Jail site rejected
As the sun sets slowly on the Douglas County Jail, commissioners continue to clash over where to build a new facility.
A motion to proceed with a purchase agreement for a 91-acre site was swiftly rejected 3-2 during a special board meeting Tuesday.
"I look at the location out there, and I think it's a great commercial spot," said commissioner Jerry Johnson about the site on Highway 27 West and Interstate 94, "but I've always thought that our local government should have a place that is not part of a commercial area. I think there should be a little more pride in where we place this thing."
Commissioner Paul Anderson who, along with board chair Dan Olson, voted for the site, disagreed, calling it a "beautiful site for transportation," as it's easily accessible. Low bond interest and a contractors' high demand for work make it even more appealing.
"This is not necessarily my choice, but it probably is the most economic for the taxpayers of Douglas County," he said. "We have to make a decision, and we have to go forward now."
Olson added, "It's just beyond me that we're even still discussing this. We should have been building a long time ago."

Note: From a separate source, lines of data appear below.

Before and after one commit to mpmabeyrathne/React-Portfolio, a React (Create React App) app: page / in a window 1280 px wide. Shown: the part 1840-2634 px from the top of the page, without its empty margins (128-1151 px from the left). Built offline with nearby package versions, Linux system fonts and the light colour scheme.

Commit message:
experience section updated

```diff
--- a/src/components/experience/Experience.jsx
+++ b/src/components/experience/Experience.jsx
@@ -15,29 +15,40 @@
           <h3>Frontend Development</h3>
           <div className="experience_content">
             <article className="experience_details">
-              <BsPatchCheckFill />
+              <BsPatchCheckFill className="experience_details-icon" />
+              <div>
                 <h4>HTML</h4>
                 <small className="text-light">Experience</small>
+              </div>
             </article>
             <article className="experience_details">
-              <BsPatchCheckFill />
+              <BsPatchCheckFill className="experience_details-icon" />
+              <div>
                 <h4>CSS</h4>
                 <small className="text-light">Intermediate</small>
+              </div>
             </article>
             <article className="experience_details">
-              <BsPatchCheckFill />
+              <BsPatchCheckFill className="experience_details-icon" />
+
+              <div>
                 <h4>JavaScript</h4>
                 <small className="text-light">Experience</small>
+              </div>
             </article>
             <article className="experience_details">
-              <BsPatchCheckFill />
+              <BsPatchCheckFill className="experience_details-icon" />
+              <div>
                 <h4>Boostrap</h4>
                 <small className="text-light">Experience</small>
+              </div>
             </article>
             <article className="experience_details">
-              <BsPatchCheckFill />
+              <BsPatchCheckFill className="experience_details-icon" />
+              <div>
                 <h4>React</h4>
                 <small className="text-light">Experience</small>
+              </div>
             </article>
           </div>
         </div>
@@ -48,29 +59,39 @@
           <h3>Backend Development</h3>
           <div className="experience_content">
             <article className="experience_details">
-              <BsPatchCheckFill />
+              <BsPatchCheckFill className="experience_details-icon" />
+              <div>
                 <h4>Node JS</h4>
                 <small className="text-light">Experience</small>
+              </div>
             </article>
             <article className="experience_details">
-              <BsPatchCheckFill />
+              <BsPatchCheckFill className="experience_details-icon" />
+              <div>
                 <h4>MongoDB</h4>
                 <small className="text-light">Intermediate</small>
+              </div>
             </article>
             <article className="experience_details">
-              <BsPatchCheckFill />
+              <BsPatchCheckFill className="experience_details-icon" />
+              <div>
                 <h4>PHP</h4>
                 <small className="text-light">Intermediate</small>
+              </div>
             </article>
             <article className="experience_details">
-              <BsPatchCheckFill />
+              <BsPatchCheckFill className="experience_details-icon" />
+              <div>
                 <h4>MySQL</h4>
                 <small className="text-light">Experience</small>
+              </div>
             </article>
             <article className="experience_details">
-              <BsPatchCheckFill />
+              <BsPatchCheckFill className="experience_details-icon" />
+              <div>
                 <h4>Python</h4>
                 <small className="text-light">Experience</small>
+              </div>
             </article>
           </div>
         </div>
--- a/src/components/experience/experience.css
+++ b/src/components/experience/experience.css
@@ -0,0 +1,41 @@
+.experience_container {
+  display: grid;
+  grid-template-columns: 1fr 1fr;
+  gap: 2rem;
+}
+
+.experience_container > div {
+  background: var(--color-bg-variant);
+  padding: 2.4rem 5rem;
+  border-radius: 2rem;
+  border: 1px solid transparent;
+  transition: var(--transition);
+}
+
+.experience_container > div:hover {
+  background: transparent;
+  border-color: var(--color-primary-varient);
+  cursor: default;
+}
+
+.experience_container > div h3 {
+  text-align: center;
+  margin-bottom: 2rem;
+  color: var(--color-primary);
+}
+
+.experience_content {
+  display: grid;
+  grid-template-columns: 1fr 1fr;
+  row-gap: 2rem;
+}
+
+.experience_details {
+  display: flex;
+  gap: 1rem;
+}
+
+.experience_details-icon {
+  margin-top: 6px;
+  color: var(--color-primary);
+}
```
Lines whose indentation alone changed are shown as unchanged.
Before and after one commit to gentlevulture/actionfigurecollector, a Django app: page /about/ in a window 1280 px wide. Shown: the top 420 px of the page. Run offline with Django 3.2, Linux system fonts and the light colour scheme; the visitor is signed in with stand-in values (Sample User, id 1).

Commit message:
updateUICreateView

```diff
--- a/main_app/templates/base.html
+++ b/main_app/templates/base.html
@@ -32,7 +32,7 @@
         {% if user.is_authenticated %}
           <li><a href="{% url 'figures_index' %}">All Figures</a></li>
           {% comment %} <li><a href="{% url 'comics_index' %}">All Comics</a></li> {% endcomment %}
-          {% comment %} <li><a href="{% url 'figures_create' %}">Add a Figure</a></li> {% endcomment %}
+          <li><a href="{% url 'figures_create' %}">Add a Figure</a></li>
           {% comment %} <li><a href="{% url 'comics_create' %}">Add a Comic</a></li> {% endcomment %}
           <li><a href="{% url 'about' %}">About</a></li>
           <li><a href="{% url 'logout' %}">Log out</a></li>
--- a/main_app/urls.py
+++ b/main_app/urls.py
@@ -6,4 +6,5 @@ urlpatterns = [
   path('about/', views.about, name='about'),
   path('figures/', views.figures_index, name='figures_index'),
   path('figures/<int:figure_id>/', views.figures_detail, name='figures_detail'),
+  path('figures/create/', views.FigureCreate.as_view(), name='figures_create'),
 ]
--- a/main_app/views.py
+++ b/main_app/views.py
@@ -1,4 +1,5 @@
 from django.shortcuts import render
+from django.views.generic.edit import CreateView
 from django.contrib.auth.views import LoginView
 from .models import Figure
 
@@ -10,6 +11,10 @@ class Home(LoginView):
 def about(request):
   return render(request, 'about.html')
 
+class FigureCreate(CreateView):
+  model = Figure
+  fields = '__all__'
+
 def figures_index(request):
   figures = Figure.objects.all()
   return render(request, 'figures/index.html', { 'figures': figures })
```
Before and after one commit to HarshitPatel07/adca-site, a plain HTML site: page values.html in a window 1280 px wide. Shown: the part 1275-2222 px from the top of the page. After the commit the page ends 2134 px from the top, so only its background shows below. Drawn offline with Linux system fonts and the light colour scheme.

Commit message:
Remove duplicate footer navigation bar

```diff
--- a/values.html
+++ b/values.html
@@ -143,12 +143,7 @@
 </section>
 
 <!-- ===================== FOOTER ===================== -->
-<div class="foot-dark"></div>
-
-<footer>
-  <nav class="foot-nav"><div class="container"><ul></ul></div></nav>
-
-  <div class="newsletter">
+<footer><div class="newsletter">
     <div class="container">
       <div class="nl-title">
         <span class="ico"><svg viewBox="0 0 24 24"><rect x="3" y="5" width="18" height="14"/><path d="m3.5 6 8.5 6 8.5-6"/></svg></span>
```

The current jail and annex will be permanently closed August 1, 2009 by the Minnesota Department of Corrections if it's not brought into compliance.
Commissioner Bev Bales continues to advocate for property - either the current downtown location or 17 acres at the fairgrounds - the county owns.
She and Commissioner Norm Salto placed blame on the city of Alexandria for updating its comprehensive plan - which doesn't include a jail facility downtown - last June in the midst of the county's planning.
"I think it's very unfair for another government entity to change it in the middle," Bales said, adding that the city's recent letter supporting a facility at the 91-acre site doesn't clearly state the police department will build along with the sheriff's office.
Salto recalled asking city officials early last summer how the law enforcement center and jail fit into its comprehensive plan update; he didn't get an answer until a September meeting, he said.
"Everyone is sittin' there grinnin'... 'Ooh, we've changed the comprehensive use plan,' " Salto said, adding that the commissioners' jaws dropped when they found out. "That is what we've been up against. If the city wants to be a part of this solution, then they better belly up."
In an interview following the board meeting, Alexandria City Planner Mike Weber said commissioners never questioned downtown uses - including if the jail was one of them - during the extensive six-month-long public input period on the comprehensive plan update.
There was "ample opportunity for everyone to be involved in that process," he said, adding that commissioners attended several meetings throughout it.
The future land use map included in the city's comprehensive plan has been consistent since 1995. At no point during the 2007 update "was there any suggestion that we amend the map to include an expanded jail," Weber said.
Salto's suggestion of finding a private entity to build the jail, as well as Johnson's that they "ship" prisoners to other county jails, irritated Olson.
"All of these things have been looked at; we're at a point where we have to do something," he said.
Based on current rates, transporting prisoners out of county would cost taxpayers an additional $3.05 million annually, or $61 million prorated over 20 years.
"They are very conservative figures," Douglas County Sheriff Troy Wolbersen told commissioners.
And they don't include likely increases in liability insurance, inflation, inmate population, housing or gas prices. Transporting prisoners would also include the expense of remodeling the main jail into a 72-hour hold facility as well as laying off 19 current employees.
If the law enforcement center and jail are relocated out of the heart of the city, the Downtown Merchants Association (DMA) is concerned about the economic impact on downtown businesses; commissioners have received about 20 letters from downtown business owners objecting to the move.
"If we see the county government move to that part of the community, we're essentially moving our city," said Jon Sieve, owner of Traveler's Inn and DMA member. "I feel strongly about trying to keep the vitality of our center city."
While he understands land challenges and doesn't want to drag the process out any further, Sieve urged commissioners to give all viable sites one last look before following the "southward surge."
As a former downtowner, Olson doesn't "begrudge them for stating their opinions. I just wish they would have been made sooner."